* Rock star Bono is combining his two anti-poverty groups, the ONE campaign and Debt, AIDS, Trade Africa (DATA), to form a single organization within the U.S. called ONE, under the leadership of David Lane, an executive at the Bill & Melinda Gates Foundation, Reuters reported Oct. 29. Outside the U.S., DATA will retain its name and focus, which includes AIDS treatment, debt cancellation and general development issues.
* Washington Post Co. Chairman Donald E. Graham has given more than $77 million in shares of company stock to his wife for the establishment of a foundation, the Washington Post reported Oct. 31. Company officials say the transfer will have no effect on company governance.
* The Nature Conservancy faces intense public pressure over the fate of a $110 million Adirondacks land purchase that requires the conservation group to continue logging for the next two decades to supply the paper mills of its previous owners, Finch, Pruyn & Company, the New York Times reported Oct. 29. Much of the 161,000 acres, seen as a choice parcel, likely will be sold to the state of Vermont and to private individuals, as the Nature Conservancy says it cannot afford to keep the property.
* Oral Roberts University, an evangelical school in Tulsa, Okla., founded by its revival-tent preacher namesake, is facing crippling debt of more than $52 million, the Associated Press reported Oct. 24. Its current president, Roberts’ son Richard, faces a lawsuit alleging he channeled university funds into personal pleasures.
* Texas Children’s Hospital has received a record donation of $50 million from Houston’s wealthiest couple, Jan and Dan Duncan, to launch a pediatric neurological institute, the Houston Chronicle reported Oct. 23. The founder and chairman of energy-services provider Enterprise Products and his wife already have made several large donations to medical institutions from their personal fortune, estimated by Forbes at $8.2 billion.

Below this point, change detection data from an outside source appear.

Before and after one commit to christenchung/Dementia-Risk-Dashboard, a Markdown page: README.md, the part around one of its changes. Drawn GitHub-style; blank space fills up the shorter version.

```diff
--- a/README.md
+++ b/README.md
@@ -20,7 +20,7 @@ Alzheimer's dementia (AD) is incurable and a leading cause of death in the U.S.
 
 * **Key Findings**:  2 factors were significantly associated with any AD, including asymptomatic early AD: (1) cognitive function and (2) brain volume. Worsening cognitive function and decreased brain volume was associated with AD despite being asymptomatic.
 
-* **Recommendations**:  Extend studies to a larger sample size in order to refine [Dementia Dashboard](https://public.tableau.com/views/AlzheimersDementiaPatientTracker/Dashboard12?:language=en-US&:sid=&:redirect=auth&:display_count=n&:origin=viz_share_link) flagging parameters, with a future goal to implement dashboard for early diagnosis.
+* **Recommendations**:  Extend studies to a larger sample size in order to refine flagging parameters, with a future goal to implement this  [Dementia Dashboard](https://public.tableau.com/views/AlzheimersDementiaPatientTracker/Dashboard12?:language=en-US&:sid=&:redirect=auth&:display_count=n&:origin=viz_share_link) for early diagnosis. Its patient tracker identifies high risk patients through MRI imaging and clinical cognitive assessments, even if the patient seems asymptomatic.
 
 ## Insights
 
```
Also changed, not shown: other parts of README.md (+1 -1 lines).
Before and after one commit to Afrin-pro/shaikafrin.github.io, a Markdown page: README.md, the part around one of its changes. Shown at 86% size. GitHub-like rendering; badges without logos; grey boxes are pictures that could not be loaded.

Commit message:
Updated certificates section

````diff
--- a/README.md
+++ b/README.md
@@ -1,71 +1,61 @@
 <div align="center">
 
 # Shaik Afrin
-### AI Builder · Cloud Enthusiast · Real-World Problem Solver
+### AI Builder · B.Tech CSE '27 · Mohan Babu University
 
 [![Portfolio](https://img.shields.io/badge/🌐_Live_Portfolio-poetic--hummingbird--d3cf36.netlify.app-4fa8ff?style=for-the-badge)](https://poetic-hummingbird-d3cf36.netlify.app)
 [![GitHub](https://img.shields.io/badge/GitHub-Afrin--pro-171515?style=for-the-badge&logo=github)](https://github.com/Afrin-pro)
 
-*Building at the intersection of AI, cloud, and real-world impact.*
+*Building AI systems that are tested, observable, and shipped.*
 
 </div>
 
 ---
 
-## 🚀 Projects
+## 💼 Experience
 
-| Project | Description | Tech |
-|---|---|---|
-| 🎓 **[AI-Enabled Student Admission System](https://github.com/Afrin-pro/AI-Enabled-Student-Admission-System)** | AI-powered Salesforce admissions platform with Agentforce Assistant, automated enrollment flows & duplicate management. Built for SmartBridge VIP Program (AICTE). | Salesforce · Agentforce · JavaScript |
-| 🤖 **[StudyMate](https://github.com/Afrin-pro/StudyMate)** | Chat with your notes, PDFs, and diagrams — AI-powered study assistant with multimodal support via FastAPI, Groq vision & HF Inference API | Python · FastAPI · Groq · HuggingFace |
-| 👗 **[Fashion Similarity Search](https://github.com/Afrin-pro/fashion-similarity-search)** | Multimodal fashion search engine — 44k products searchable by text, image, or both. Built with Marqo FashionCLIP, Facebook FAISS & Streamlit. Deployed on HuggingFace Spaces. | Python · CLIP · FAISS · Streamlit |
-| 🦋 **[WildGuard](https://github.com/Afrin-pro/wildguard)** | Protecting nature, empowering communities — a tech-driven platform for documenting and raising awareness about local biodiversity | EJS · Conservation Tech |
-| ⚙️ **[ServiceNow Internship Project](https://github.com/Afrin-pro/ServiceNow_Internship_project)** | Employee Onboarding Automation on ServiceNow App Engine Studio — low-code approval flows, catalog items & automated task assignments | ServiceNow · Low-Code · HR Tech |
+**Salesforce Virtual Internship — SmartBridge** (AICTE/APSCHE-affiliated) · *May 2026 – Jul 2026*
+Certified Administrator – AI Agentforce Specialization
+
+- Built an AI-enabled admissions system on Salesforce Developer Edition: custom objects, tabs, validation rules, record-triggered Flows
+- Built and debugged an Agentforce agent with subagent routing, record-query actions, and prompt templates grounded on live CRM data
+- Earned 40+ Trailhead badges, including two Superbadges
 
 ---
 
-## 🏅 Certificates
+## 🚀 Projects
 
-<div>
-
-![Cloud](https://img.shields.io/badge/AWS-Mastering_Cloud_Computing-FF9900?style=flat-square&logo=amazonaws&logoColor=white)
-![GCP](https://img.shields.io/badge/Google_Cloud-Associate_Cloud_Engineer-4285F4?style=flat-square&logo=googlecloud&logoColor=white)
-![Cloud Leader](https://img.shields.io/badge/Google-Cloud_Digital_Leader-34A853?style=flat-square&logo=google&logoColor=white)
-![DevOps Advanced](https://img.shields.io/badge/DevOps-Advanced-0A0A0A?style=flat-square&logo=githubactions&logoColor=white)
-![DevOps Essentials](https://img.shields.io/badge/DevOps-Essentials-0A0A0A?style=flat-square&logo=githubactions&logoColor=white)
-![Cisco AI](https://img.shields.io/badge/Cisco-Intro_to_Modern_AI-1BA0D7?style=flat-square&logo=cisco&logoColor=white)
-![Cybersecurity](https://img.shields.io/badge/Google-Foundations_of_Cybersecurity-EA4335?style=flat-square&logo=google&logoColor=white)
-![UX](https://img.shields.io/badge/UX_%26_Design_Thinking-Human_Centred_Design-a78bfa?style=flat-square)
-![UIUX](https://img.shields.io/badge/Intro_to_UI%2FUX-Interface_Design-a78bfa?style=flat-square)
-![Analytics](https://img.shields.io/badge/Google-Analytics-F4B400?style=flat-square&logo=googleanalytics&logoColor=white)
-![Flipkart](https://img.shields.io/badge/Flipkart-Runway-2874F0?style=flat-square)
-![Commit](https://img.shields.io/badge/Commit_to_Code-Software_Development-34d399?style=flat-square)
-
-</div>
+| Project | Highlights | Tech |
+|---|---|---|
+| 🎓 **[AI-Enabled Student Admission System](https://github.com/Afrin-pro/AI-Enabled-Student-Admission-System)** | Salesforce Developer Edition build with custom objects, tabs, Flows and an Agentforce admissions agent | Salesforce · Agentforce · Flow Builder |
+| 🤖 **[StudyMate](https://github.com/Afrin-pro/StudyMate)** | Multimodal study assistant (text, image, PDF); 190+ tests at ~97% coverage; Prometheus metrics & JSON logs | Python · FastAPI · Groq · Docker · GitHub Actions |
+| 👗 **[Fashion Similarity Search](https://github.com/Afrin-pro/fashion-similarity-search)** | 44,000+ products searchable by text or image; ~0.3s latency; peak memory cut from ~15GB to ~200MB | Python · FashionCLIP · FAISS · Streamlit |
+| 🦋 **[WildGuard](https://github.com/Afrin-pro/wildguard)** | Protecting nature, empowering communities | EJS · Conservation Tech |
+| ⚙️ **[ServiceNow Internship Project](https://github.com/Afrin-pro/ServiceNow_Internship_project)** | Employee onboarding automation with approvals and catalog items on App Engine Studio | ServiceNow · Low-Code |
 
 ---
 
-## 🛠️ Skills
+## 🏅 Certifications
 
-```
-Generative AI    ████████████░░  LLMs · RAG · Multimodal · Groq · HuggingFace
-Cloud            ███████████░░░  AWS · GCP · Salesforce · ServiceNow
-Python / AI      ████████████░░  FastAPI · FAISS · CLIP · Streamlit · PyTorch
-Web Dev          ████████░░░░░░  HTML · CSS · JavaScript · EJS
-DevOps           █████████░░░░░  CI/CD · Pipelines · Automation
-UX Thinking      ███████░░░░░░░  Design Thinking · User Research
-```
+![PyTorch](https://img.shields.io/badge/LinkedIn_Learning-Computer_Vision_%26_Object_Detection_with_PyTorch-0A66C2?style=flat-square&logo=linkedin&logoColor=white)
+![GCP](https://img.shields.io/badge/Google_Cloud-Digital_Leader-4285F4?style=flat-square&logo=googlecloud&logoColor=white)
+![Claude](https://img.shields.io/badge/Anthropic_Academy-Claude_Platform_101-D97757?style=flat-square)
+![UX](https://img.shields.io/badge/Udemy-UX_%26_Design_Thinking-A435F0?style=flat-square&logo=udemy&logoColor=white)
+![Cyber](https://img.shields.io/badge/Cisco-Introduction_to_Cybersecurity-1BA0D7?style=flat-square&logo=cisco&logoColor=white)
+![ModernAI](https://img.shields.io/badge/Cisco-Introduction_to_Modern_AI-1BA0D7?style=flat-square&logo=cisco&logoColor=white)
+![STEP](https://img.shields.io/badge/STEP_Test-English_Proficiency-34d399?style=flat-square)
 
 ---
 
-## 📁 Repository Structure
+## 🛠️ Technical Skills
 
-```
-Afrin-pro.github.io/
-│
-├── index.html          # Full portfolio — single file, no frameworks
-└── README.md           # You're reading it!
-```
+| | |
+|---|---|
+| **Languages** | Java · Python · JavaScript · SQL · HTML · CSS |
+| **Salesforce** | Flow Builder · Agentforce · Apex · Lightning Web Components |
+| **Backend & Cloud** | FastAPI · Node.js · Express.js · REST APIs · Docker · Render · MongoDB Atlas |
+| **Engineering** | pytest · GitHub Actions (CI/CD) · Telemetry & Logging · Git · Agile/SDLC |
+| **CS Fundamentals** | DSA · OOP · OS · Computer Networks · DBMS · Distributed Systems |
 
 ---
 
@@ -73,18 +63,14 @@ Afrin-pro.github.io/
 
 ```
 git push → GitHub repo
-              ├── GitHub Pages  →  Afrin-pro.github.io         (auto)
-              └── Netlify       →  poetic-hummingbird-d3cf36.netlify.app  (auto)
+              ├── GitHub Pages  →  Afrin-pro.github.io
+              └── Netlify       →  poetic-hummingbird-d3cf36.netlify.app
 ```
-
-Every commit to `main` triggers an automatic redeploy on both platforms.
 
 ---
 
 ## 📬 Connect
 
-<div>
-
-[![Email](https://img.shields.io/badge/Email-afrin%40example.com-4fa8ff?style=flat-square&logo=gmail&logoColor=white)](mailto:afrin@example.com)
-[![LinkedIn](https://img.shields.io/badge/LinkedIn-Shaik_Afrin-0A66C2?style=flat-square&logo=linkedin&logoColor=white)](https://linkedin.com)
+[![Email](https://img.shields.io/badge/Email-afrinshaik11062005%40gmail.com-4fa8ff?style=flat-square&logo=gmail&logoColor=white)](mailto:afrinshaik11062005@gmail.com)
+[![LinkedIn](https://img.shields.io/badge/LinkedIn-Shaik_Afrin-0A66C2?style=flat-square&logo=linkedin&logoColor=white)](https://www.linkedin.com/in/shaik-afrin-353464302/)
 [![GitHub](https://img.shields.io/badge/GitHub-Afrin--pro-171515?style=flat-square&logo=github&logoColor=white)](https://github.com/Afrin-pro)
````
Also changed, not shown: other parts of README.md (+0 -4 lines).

* Indiana University has revealed the mystery donor of a $70 million gift made two years ago as Gene Cox, former owner of Aero Blind & Drapery, the Associated Press reported Oct. 30. The university has billed the gift as its largest donation ever.
* The Oprah Winfrey Leadership Academy for Girls Johannesburg, South Africa, will host a U.S. team sent by the talk show host to investigate alleged abuse of one of its pupils, News24 reported Oct. 25. The school has been dogged by scandal since its inception in January, as two girls already have left the academy citing “cultural differences,” and parents have complained about strict visiting hours and limited communication with their girls.
* Broadcom Corp co-founder Henry T. Nicholas III will give $100 million to groups supporting education, youth sports, medical research and U.S. troops stationed in the Middle East in a return to philanthropy after several years of personal crises, the Los Angeles Times reported Oct. 25. Nicholas, whose woes since leaving Broadcom in 2003 have included a messy divorce, health problems and alleged drug and prostitute use, will announce details of the donations in a few weeks.
* The Wisconsin School of Business at the University of Wisconsin-Madison has received $85 million from a group of alumni with the stipulation that the school retain its current name for at least the next two decades, Bloomberg.com reported Oct. 27. Thirteen alumni each gave at least $5 million, which will be used to boost executive education and masters in business administration programs.
* Minnesotans trust nonprofits more than does the average American, says a recent survey by the St. Paul-based Charities Review Council, the Minnesota Daily reported Oct. 22. Of the 600 Minnesotans surveyed, 94 percent gave time or money to charity and 83 percent said they trusted the organizations they gave to.